DATA FOR PROCESSING:
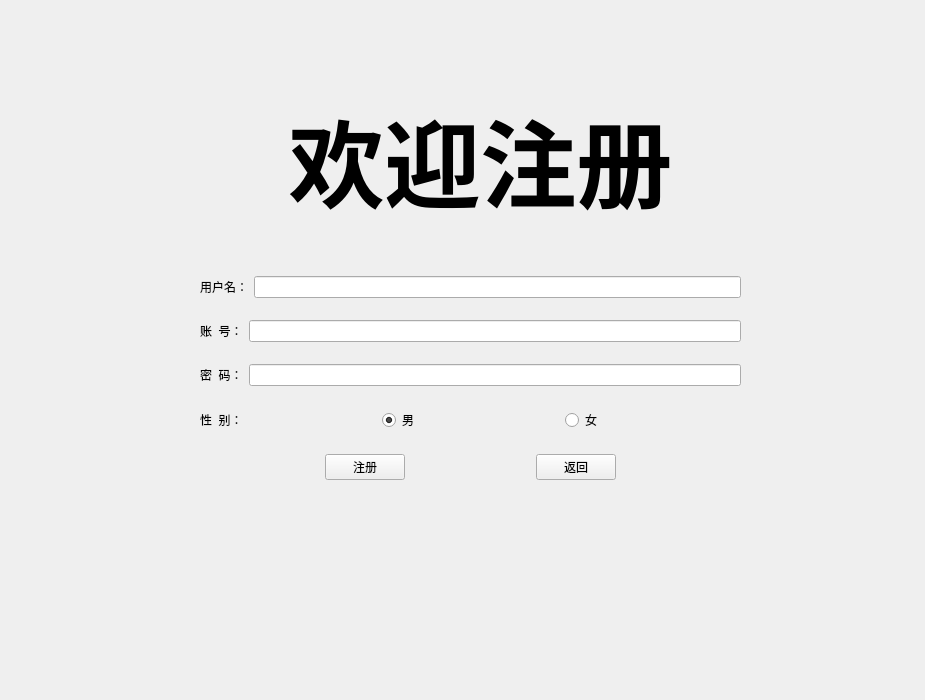
The window that regdialog.ui (PuLing0/sdu_Clanguage_Homework) describes before a commit, drawn with Qt 5.
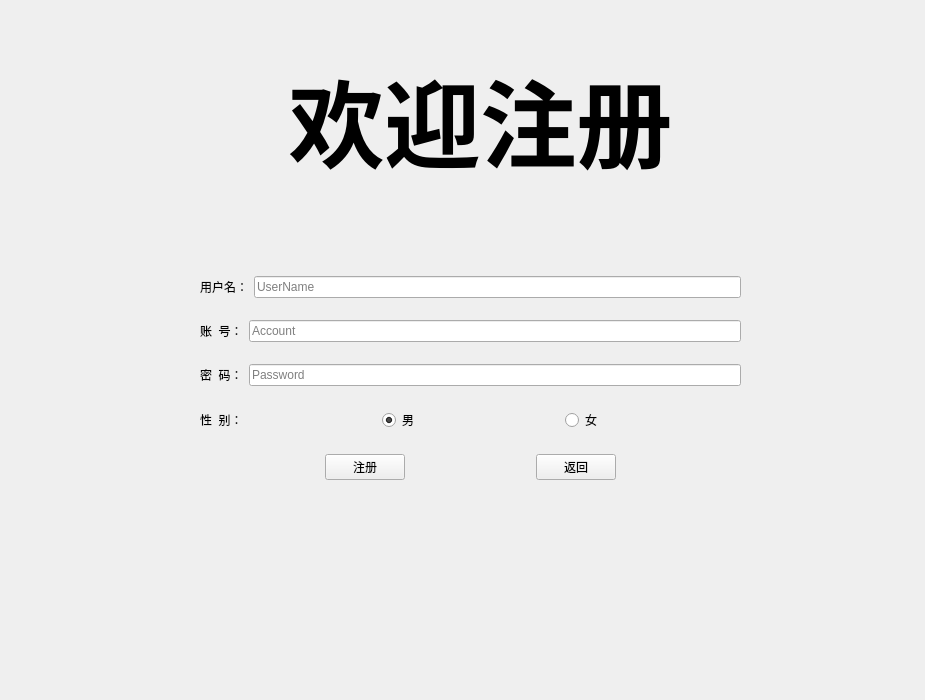
The same window after the commit. Custom widgets are drawn as their Qt base class.

The edit to the form file:
```diff
--- a/regdialog.ui
+++ b/regdialog.ui
@@ -33,7 +33,11 @@
        </widget>
       </item>
       <item>
-       <widget class="QtMaterialAutoComplete" name="L_Name"/>
+       <widget class="QtMaterialAutoComplete" name="L_Name">
+        <property name="placeholderText">
+         <string>UserName</string>
+        </property>
+       </widget>
       </item>
      </layout>
     </item>
@@ -47,7 +51,11 @@
        </widget>
       </item>
       <item>
-       <widget class="QtMaterialAutoComplete" name="L_Account"/>
+       <widget class="QtMaterialAutoComplete" name="L_Account">
+        <property name="placeholderText">
+         <string>Account</string>
+        </property>
+       </widget>
       </item>
      </layout>
     </item>
@@ -61,7 +69,11 @@
        </widget>
       </item>
       <item>
-       <widget class="QtMaterialAutoComplete" name="L_pswd"/>
+       <widget class="QtMaterialAutoComplete" name="L_pswd">
+        <property name="placeholderText">
+         <string>Password</string>
+        </property>
+       </widget>
       </item>
      </layout>
     </item>
@@ -156,7 +168,7 @@
    <property name="geometry">
     <rect>
      <x>190</x>
-     <y>30</y>
+     <y>-10</y>
      <width>581</width>
      <height>261</height>
     </rect>
```
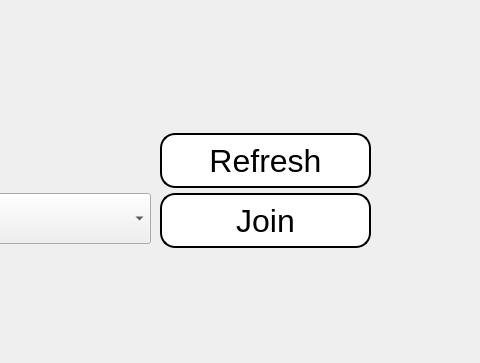
Old version of the form client_src/QT/join_match_lobby.ui in the repository Taller-de-Programacion-1-1C2024-GRUPO1/TP-Jazz-Jackrabbit-2; both pictures show x 320 to 800 and y 237 to 600 of the 800 by 600 pixel window.
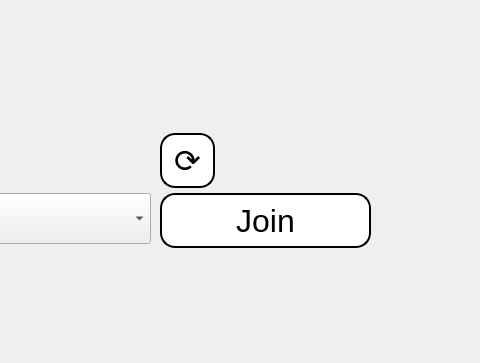
New version of the form.

What changed in the file:
```diff
--- a/client_src/QT/join_match_lobby.ui
+++ b/client_src/QT/join_match_lobby.ui
@@ -44,7 +44,7 @@
     <rect>
      <x>480</x>
      <y>370</y>
-     <width>211</width>
+     <width>55</width>
      <height>55</height>
     </rect>
    </property>
@@ -57,7 +57,7 @@
     <string notr="true">background-color: white; border: 2px solid black; border-radius: 15px; padding: 5px;</string>
    </property>
    <property name="text">
-    <string>Refresh</string>
+    <string>⟳</string>
    </property>
   </widget>
   <widget class="QComboBox" name="comboBoxMatches">
```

EXERCISE GOAL:
Note each line of the material holding "regdialog" and copy it out.

PROBLEM SOLUTION:
The window that regdialog.ui (PuLing0/sdu_Clanguage_Homework) describes before a commit, drawn with Qt 5.
--- a/regdialog.ui
+++ b/regdialog.ui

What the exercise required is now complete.